  • Author(s): Anbar, TS;
  • El-Domyati, MB;
  • Mansour, HA;
  • Ahmad, HM
  • et al.
Main Content

Scaly scalp associated with crusted scabies: Case series
TS Anbar MD, MB El-Domyati MD, HA Mansour MD, HM Ahmad MD
Dermatology Online Journal 13 (3): 18

Department of Dermatology, Faculty of Medicine, Al-Minya University, Al-Minya, Egypt. taganbar@yahoo.com

Abstract

The diagnosis of crusted scabies is becoming more relevant due to the increase in number of immunocompromised patients. To date, more than 200 cases have been reported in the literature. However, crusted scabies seems to be under-diagnosed because of its unusual presentations. In this case series we present history, clinical manifestations, KOH smear, and histopathological findings of a series of four patients with crusted scabies. Scaly scalp was a prominent feature of the disease in all cases. Examination of and treatment of the scalp of patients with suspected crusted scabies should not be neglected. A KOH smear from the scalp offers a simple and reliable technique for diagnosis.


Crusted scabies, a rare variant of scabies, is a highly contagious condition in which the skin is heavily infested with mites, Sarcoptes scabiei var hominis [1]. This condition has been reported in patients with leprosy [2], autoimmune diseases, malnutrition, mental disability, Down syndrome [3], and immune compromise [1]. Additional cases have occurred after inappropriate use of potent fluorinated corticosteroids [4]. However, in some patients, no identifiable risk factor can be detected [2].

To date, more than 200 cases of crusted scabies have been reported in the literature [1]. Many times, the diagnosis is delayed or missed because of the atypical features; it is likely much more common than reported [5].

Crusted scabies rarely presents with scalp involvement [5, 6, 7, 8]. We present a series of four patients with crusted scabies in whom scaly scalp was an evident component of the disease.


Case series


Case 1

An 8-year-old boy with a moderate degree of mental retardation presented with large, warty, crusted plaques of 1-year duration (Fig. 1). The lesions were seen on the scalp, breasts, axillae, buttocks, penis, palms, and soles.
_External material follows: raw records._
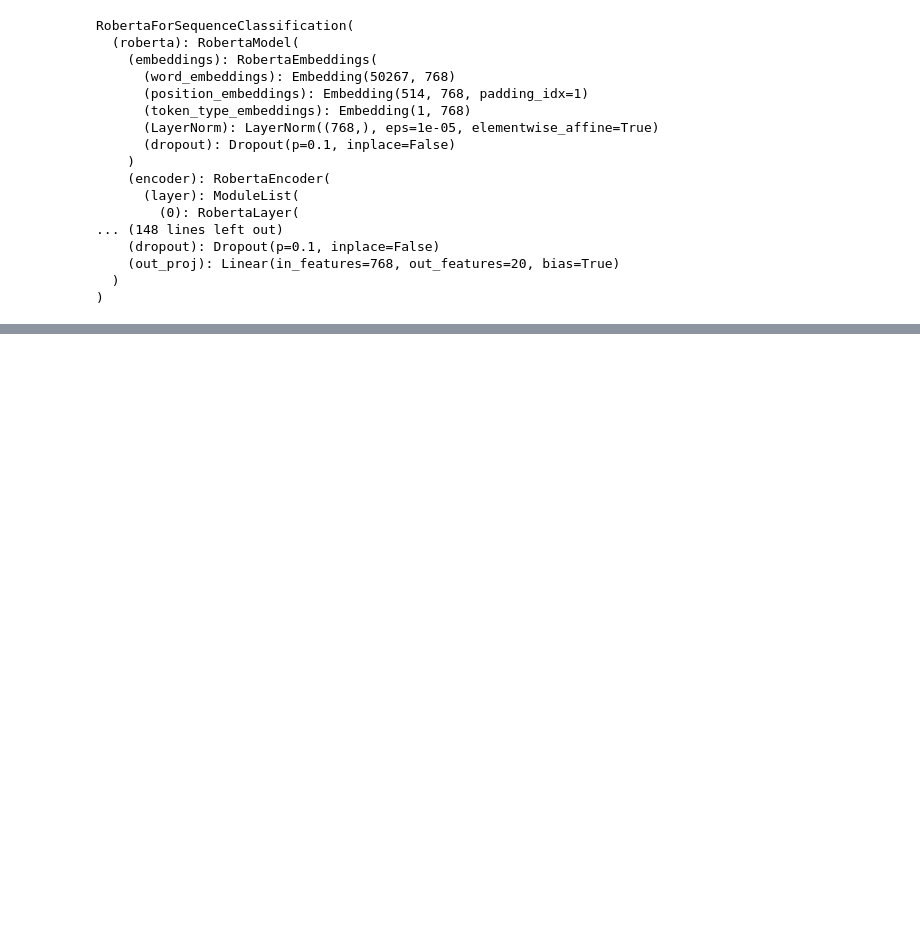
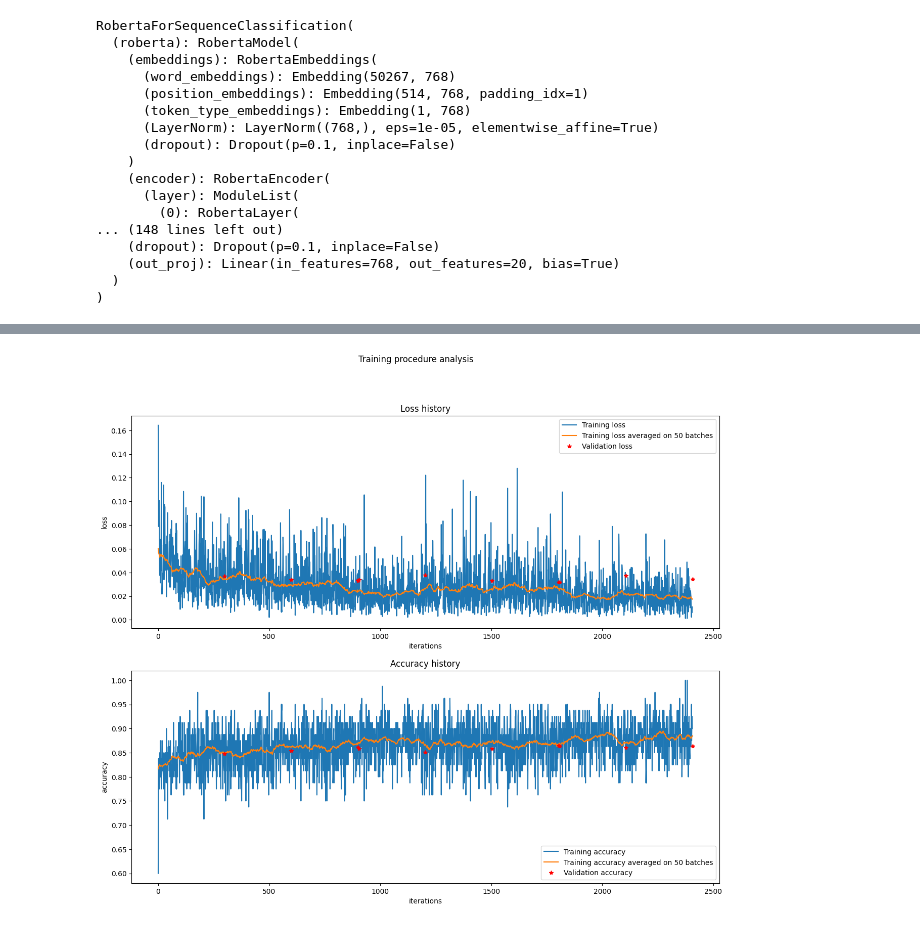
Before and after one commit to RiccardoSpolaor/NLP-project, a Jupyter notebook: src/main.ipynb, the cells around one changed output, grey strips where cells are left out. Drawn from its saved outputs; the diff is of its cells as text; code cells hidden in the pictures; blank space fills up the shorter version.

Commit message:
Update main.ipynb
- Plot loss, and accuracy history
- Save checkpoints
- Bug fix

```diff
--- a/src/main.ipynb
+++ b/src/main.ipynb
@@ -668,0 +703,8 @@ validate: 10s 21ms/step, validation loss: 0.034, validation accuracy: 85.4 %
+# %%
+checkpoint = torch.load('checkpoints/checkpoints.pth')
+
+# Get loss history and validation loss history
+train_loss_history = checkpoint['train_loss_history']
+validation_loss_history = checkpoint['val_loss_history']
+train_accuracy_history = checkpoint['train_accuracy_history']
+validation_accuracy_history = checkpoint['val_accuracy_history']
@@ -669,3 +797,7 @@ validate: 10s 21ms/step, validation loss: 0.034, validation accuracy: 85.4 %
+# %%
+plot_training_history('checkpoints/checkpoints.pth')
+# %% [output]
+[figure, added]
 # %%
 # Defining the training function on the 80% of the dataset for tuning the distilbert model
 
```
Also changed, not shown: parts of 10 cells of this notebook.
Masses of horny debris accumulated beneath the thickened nails (subungual hyperkeratosis).


Figure 1Figure 2
Figure 1. Case no. 1: Large warty crusted lesions over breasts and axillae (A) and palms (B). CLICK for full image.
Figure 2. Case no. 2: Thick hyperkeratotic plaques on the anterior axillary folds and antecubital fossae and widespread papular eruption over the trunk (A). Large irregular fissured thick hyperkeratotic plaques on the face (B).

Case 2

A 25-year-old woman presented with a 2-month history of large, irregular, fissured, hyperkeratotic plaques on the scalp, face, neck, trunk, anterior axillary folds, anticubital fossae, palms, peri-umbilical region, and upper half of the thighs (Fig. 2).


Case 3

A 20-year-old woman with a mild degree of mental retardation presented with crusted lesions over the face, neck, trunk, buttocks, and scalp (Fig.3); she had experienced mild itching for 1 month. The patient was taking low-dose systemic corticosteroid therapy for systemic lupus erythematosus.


Figure 3Figure 4
Figure 3. Case no. 3: Crusted lesions over the face, neck and chest (A) together with scaly scalp (B)
Figure 4. Case no. 4: Bilateral symmetrical psoriasiform crusted hyperkeratotic plaques on the neck, breasts, axillary folds and antecubital fossae together with multiple vitiliginous lesions (A). Dorsa of hands were irregularly thickened and fissured (B).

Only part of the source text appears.